Dr. Mark Wahba is making a small change that could have a big impact on his patients.
Wahba, an emergency physician who works in Saskatoon Health Region, made the following pledge for the second annual Saskatchewan Change Day campaign: “When I would like a patient to follow up with their family doctor after their ER visit, I’m going to call their doctor’s office and make the appointment for them.”
By doing that, Wahba hopes to shorten the amount of time a patient has to wait for an appointment with his or her family physician.
“After some Emergency Department visits, it is beneficial for people to follow up and be reassessed within a short timeframe,” he said.
“Unfortunately, I sometimes hear patients say, ‘It takes weeks to get in to see my family doctor.’ I wondered, ‘If I call and speak to their family physician or the receptionist, could we find a way to get them seen sooner?’
“Family physicians and primary care teams are the best providers when it comes to continuity of care. We sometimes see people return to the Emergency Department for problems that their family physicians would want to see, and probably should see. If I can help coordinate better follow up and continuity for the patient and their family physician, hopefully the patient will have a better outcome.”
Saskatchewan Change Day, a province-wide campaign organized by the Health Quality Council (HQC), is part of an exciting global movement aimed at making small health care improvements. The Change Day concept originated in the National Health Service in the United Kingdom and has since spread to countries around the world, including Sweden, Saudi Arabia, South Africa, India, Jordan, the Netherlands, Finland, Australia, New Zealand, Scotland, Northern Ireland, and the provinces of Saskatchewan and B.C. in Canada.
HQC organized Canada’s first Change Day in 2014. This year’s Saskatchewan Change Day theme is “Make Health Better Together.” Participants can pledge to do something to improve their own health, the health of their workplace, or the health of the patients, residents, or clients they serve.
Anyone who provides health care, receives health care, or who cares about health care can pledge to make a difference. A pledge is an idea for improvement that is meaningful to the pledger. People are asked to enter their pledges on the Saskatchewan Change Day website, www.skchangeday.com, by Change Day on November 5, 2015. HQC has set the goal of receiving 2,015 pledges from across the province by Change Day 2015, more than doubling the 2014 campaign goal of receiving 1,000 pledges.
The idea behind Change Day is that every individual has the power to make a change for the better – a concept Wahba supports.
“I think all health care providers can look at what they are doing and find small ways to improve.
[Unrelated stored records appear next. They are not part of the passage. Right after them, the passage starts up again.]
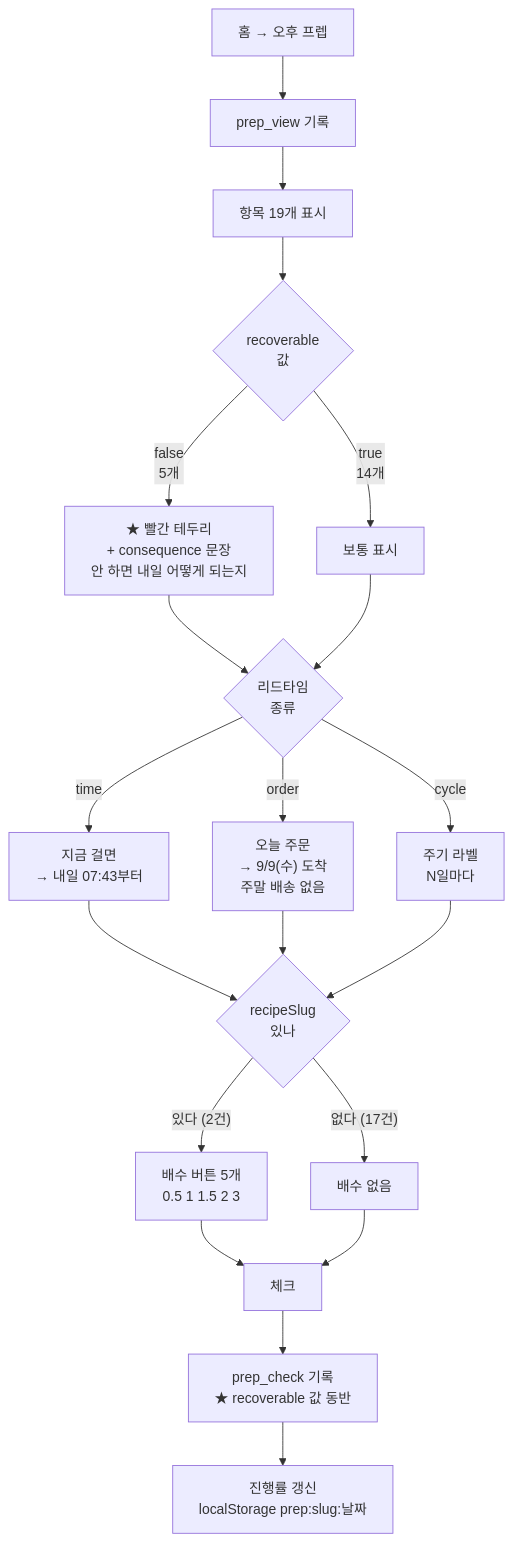
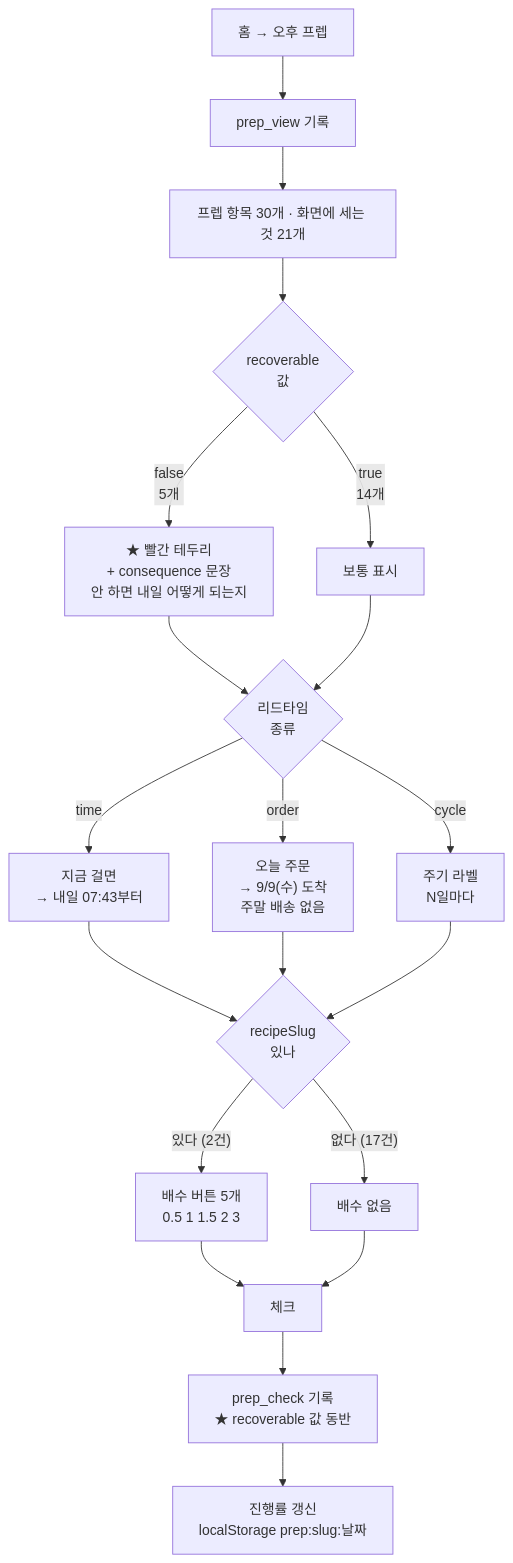
Before and after one commit to JJ0829/store-note: the third of 7 diagrams in docs/deliverables/14_사용자흐름도.md, drawn with Mermaid. The commit also changed other lines of this file and 26 other files, not shown here.

````diff
--- a/docs/deliverables/14_사용자흐름도.md
+++ b/docs/deliverables/14_사용자흐름도.md
@@ -93,25 +93,25 @@
 ```mermaid
 flowchart TB
   A["홈 → 오후 프렙"] --> B["prep_view 기록"]
-  B --> C["항목 19개 표시"]
+  B --> C["프렙 항목 30개 · 화면에 세는 것 21개"]
   C --> D{"recoverable<br/>값"}
   D -->|"false<br/>5개"| E["★ 빨간 테두리<br/>+ consequence 문장<br/>안 하면 내일 어떻게 되는지"]
   D -->|"true<br/>14개"| F["보통 표시"]
 
   E --> G{"리드타임<br/>종류"}
   F --> G
   G -->|"time"| H["지금 걸면<br/>→ 내일 07:43부터"]
   G -->|"order"| I["오늘 주문<br/>→ 9/9(수) 도착<br/>주말 배송 없음"]
   G -->|"cycle"| J["주기 라벨<br/>N일마다"]
 
   H --> K{"recipeSlug<br/>있나"}
   I --> K
   J --> K
   K -->|"있다 (2건)"| L["배수 버튼 5개<br/>0.5 1 1.5 2 3"]
   K -->|"없다 (17건)"| M["배수 없음"]
 
   L --> N["체크"]
   M --> N
   N --> O["prep_check 기록<br/>★ recoverable 값 동반"]
   O --> P["진행률 갱신<br/>localStorage prep:slug:날짜"]
 ```
````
We are all in this together, so we all need to look at what we can do differently,” said Wahba, who also works part-time at HQC as a physician consultant.
Dr. Susan Shaw, who practices critical care and anesthesiology in Saskatoon Health Region and who serves as HQC’s board chair, has also decided to make a positive change: She will sit down and be at eye level when talking with all of her patients and their family members.
It may seem like a small action, but she’s hoping it will make a big difference for her patients and their families.
“This is a small but significant change in how most doctors talk with their patient in a hospital. It helps create a better sense of people being equal partners and participants within the conversation,” Shaw said.
“I really hope my patients will feel more at ease when speaking with me and know that I actually do want to hear from them. But I also hope that I will model a best practice to my colleagues and medical students, and then others will build this best practice into their work.”
Many other people throughout the province are also being inspired by Saskatchewan Change Day. For example, Dan Florizone, Saskatoon Health Region’s President and CEO, has pledged “to seek, listen to and understand the individual experiences of 365 patients and their families in 2015.”
As a result of that pledge, Florizone has created an online journal – entitled Dan’s Pledge Journal – that describes his conversations with patients and families. To read the online journal, visit danspledge.wordpress.com.
Gary Teare, HQC’s CEO, is encouraging Saskatchewan residents to make a Change Day pledge.
“For the first Saskatchewan Change Day in 2014, nearly 1,400 pledges were made. It was exciting to see such enthusiasm for positive change. We want to build on that energy this year,” said Teare.
“Change Day complements HQC’s mission of accelerating improvement in health care and making care better and safer for the people of Saskatchewan. We hope people across the province will join us in supporting Saskatchewan Change Day 2015. Let’s show the world what we can achieve together.”
To find out more about Saskatchewan Change Day, or to make a pledge, visit www.skchangeday.com. Saskatchewan Change Day can also be followed on Twitter (@SKChangeDay). Check out the hashtag #SkChangeDay.